Items listed in a dataset:

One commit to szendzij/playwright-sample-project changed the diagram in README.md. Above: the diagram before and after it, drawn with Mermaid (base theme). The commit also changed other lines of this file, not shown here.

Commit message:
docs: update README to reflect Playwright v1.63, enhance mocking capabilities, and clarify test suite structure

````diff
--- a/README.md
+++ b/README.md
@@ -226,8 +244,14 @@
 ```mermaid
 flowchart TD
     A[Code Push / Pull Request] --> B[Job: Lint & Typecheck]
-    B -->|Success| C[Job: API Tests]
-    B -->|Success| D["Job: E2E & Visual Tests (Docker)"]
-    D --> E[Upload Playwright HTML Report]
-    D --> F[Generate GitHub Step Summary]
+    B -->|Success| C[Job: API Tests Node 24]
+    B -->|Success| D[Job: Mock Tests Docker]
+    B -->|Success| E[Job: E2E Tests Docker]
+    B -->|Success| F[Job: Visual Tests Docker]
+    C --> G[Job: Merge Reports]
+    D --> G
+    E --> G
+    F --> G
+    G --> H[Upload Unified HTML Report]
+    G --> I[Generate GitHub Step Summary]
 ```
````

■ **WHAT YOU WILL DO**:
Copy out each record word for word.

■ **EXERCISE RESULT**:
One commit to szendzij/playwright-sample-project changed the diagram in README.md. Above: the diagram before and after it, drawn with Mermaid (base theme). The commit also changed other lines of this file, not shown here.

Commit message:
docs: update README to reflect Playwright v1.63, enhance mocking capabilities, and clarify test suite structure

````diff
--- a/README.md
+++ b/README.md
@@ -226,8 +244,14 @@
 ```mermaid
 flowchart TD
     A[Code Push / Pull Request] --> B[Job: Lint & Typecheck]
-    B -->|Success| C[Job: API Tests]
-    B -->|Success| D["Job: E2E & Visual Tests (Docker)"]
-    D --> E[Upload Playwright HTML Report]
-    D --> F[Generate GitHub Step Summary]
+    B -->|Success| C[Job: API Tests Node 24]
+    B -->|Success| D[Job: Mock Tests Docker]
+    B -->|Success| E[Job: E2E Tests Docker]
+    B -->|Success| F[Job: Visual Tests Docker]
+    C --> G[Job: Merge Reports]
+    D --> G
+    E --> G
+    F --> G
+    G --> H[Upload Unified HTML Report]
+    G --> I[Generate GitHub Step Summary]
 ```
````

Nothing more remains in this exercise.